__REQUIREMENT__:
Report each line from the listing that the string "import" appears in.

__SOURCE MATERIAL__:
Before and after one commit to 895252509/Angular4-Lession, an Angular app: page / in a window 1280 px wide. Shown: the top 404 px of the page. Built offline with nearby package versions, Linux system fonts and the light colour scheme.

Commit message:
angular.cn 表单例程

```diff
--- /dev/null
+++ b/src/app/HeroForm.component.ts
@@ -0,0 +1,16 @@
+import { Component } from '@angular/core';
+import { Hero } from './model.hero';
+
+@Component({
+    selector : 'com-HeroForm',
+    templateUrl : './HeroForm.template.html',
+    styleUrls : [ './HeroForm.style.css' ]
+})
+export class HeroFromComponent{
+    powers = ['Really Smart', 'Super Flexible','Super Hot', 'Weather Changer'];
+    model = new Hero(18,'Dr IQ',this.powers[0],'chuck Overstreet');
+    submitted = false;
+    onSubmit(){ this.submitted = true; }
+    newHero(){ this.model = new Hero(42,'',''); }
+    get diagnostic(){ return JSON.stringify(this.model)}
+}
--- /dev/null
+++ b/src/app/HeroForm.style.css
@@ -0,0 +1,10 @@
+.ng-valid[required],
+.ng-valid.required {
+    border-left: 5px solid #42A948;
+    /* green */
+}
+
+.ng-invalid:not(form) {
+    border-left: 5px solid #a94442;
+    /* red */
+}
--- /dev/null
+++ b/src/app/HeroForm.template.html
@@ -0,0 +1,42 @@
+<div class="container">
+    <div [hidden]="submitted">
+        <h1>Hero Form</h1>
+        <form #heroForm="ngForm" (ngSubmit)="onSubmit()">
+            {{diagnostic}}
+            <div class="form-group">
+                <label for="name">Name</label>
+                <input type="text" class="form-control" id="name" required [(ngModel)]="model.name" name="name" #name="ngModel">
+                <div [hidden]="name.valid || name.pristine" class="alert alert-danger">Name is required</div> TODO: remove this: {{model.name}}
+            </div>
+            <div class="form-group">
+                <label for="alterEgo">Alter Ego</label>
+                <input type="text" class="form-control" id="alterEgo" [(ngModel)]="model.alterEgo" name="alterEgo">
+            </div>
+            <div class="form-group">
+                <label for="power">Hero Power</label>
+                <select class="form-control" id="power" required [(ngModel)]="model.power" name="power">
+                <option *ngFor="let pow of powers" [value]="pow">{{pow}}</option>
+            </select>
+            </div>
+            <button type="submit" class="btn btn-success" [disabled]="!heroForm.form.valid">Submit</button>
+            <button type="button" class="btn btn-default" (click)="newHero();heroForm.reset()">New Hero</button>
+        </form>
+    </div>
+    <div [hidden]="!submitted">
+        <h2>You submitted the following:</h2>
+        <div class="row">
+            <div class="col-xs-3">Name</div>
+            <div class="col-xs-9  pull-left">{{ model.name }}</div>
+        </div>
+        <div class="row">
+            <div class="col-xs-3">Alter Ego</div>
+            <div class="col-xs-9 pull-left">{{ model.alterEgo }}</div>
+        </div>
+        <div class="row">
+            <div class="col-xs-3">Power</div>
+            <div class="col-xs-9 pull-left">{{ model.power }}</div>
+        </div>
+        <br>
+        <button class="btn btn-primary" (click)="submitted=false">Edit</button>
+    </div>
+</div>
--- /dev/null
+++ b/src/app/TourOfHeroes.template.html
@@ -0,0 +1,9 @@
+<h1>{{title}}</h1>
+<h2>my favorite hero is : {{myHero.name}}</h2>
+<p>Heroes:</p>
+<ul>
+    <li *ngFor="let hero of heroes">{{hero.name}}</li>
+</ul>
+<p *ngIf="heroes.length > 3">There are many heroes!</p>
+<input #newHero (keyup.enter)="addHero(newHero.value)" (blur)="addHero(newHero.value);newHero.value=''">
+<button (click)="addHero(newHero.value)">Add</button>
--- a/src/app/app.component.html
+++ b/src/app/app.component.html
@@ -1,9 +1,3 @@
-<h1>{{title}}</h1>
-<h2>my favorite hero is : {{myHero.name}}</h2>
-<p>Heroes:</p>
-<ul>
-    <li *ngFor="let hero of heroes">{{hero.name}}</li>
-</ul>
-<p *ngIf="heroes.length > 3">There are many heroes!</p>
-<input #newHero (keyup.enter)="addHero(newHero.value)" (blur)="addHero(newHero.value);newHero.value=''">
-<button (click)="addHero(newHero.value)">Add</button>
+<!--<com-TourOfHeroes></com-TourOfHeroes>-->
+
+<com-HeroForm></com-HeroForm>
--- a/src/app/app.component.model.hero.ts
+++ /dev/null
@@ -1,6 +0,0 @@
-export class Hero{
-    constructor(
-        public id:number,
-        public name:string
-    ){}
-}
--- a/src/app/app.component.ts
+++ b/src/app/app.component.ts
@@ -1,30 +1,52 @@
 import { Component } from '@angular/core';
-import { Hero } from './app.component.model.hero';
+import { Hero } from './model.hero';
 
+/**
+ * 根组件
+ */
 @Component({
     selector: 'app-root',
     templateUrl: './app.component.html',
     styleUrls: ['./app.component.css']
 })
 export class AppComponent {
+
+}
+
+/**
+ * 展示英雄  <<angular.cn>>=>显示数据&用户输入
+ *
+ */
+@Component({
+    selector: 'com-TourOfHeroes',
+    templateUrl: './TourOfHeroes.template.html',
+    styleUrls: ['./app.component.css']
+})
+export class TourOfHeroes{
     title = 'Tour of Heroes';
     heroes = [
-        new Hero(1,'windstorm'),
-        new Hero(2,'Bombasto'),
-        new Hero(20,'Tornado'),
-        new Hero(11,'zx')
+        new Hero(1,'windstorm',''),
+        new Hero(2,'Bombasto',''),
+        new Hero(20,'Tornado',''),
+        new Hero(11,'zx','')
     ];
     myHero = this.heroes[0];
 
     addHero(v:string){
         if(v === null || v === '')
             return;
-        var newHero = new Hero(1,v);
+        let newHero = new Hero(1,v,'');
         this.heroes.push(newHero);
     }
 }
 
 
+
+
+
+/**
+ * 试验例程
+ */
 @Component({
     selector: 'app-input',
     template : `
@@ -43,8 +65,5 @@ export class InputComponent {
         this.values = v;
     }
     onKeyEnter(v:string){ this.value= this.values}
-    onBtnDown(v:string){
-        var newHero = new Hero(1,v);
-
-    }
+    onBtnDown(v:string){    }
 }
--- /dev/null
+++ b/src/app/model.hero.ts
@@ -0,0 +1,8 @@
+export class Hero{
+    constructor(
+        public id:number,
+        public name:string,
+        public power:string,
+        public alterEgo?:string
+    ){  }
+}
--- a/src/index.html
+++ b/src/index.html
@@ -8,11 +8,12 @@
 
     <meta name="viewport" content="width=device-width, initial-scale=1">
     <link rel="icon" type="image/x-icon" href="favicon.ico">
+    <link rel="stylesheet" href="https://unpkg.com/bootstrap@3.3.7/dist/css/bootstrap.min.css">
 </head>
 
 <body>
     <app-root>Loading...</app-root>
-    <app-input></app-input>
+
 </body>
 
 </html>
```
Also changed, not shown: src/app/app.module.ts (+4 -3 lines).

__TASK OUTPUT__:
+import { Component } from '@angular/core';
+import { Hero } from './model.hero';
 import { Component } from '@angular/core';
-import { Hero } from './app.component.model.hero';
+import { Hero } from './model.hero';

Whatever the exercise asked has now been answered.